Reader JF writes:
The past week has been nothing short of disappointing, outrageous, and nerve-wracking here in Baltimore. Since Saturday, the city has fallen into spasms of disarray and chaos not seen here since the riots following the assassination of Martin Luther King, Jr. The initial hesitant and restrained approach of policing ordered by the mayor only emboldened rioters and criminals. After all, they were being given “space to destroy.” . . .
Despite living in Baltimore for nearly my entirely life, I have never been as frightened and on-edge as I was on Monday evening. I work barely five minutes from where the riots began at Mondawmin Mall. My drive home takes me from the center of the city through east Baltimore. Not only did I need to leave work, but my wife is essential personnel at a major downtown hospital and I needed to take her back in for her shift. That meant nearly two hours of driving in and out of a deteriorating situation with no legal means of defending myself or my wife with a firearm.

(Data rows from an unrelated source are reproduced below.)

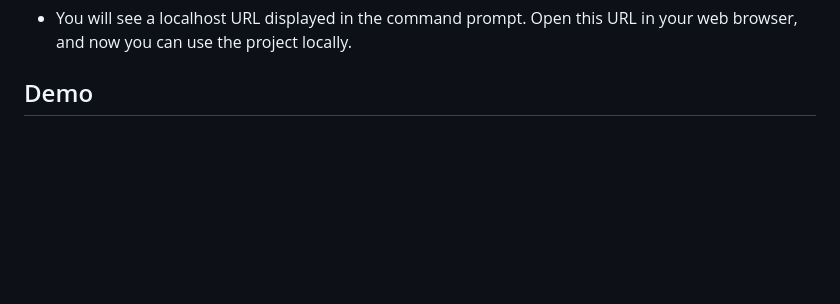
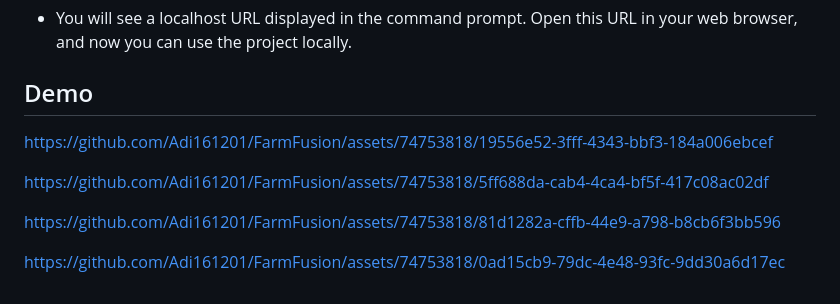
Before and after one commit to Adi161201/FarmFusion, a Markdown page: README.md, the part around the change. Drawn GitHub-style; blank space fills up the shorter version.

```diff
--- a/README.md
+++ b/README.md
@@ -56,3 +56,15 @@ Swiftly identify and combat plant diseases with our advanced ML-based plant dise
 
 
 ## Demo
+
+https://github.com/Adi161201/FarmFusion/assets/74753818/19556e52-3fff-4343-bbf3-184a006ebcef
+
+
+
+https://github.com/Adi161201/FarmFusion/assets/74753818/5ff688da-cab4-4ca4-bf5f-417c08ac02df
+
+
+https://github.com/Adi161201/FarmFusion/assets/74753818/81d1282a-cffb-44e9-a798-b8cb6f3bb596
+
+
+https://github.com/Adi161201/FarmFusion/assets/74753818/0ad15cb9-79dc-4e48-93fc-9dd30a6d17ec
```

For those who don’t know, Maryland is one of the few may-issue states when it comes to wear and carry permits. Residents must show that they have “good and substantial” reason to carry a handgun. Generally, that “G&S” is being someone who transports large amounts of “business currency.” Even then, most of the issued permits are restricted in that it only works if you’re within the bounds of what your G&S. Getting a permit as a jeweler and then using your permit to get groceries on the weekend would be outside of those restrictions.
Long gun open carry is also forbidden within Baltimore. The irony is that these restrictions were passed into Maryland law as a result of the riots in 1968. It’s an entirely subjective infringement that puts lives at risk, especially during a time where violence is as widespread and sporadic as it is now in Baltimore.
For myself, I had to resort to my folding Kershaw that goes where I go and a baseball bat that I keep in the car. When police were being injured by bricks and bottles and carjackings have been on an uptick, these aren’t the kind of items one wants to rely on (I’ve since added some other legal-to-carry items to the mix). Though I had to completely change my route home to avoid some areas where violence was increasing, my drive that night didn’t result in either of us getting hurt.
My stomach and nerves were very, very upset due to the unknown of what would happen to my wife at work or myself at home. That feeling has subsided somewhat since then, but my alertness is depressingly high. No one should have to feel like they’re going to face a group of thugs without any shred of regard for the lives of others, or the law all of the time, but that’s been the unfortunate truth for many here. Some places of the city are safer than others, but if it can happen at Camden Yards, it can happen anywhere.
Since the arrival of the National Guard and law enforcement from outside the city, things have not escalated to where they were on Monday afternoon and into Tuesday morning. However, this city has gone from pangs of ‘Escape from NY’ to ‘The Wire’ (Snake vs Omar…that’d be a show!).
While the CNN chopper hovered over North and Penn with only media in attendance after the curfew last night, Baltimore still suffered from the normal background level of crime. We’ve had at least 10 people shot in the last 36 hours in different parts of the city; many of those being chest and head shots. Assaults and robberies persist. Places where the National Guard are posted, like City Hall, the World Trade Center, Camden Yards, etc., have been quiet. Funny how it works when there’s numerous well-armed and well-meaning individuals, huh?
We still have a long way to go with the looming release of more information on the Freddie Gray case that sparked all of this. What’s worse is having the feeling that this city — no this country — may never be the same after this shakes out. Anxieties are running high by everyone here and those who wish to be able to defend themselves and their family will continue to do so at a mammoth disadvantage…until they don’t.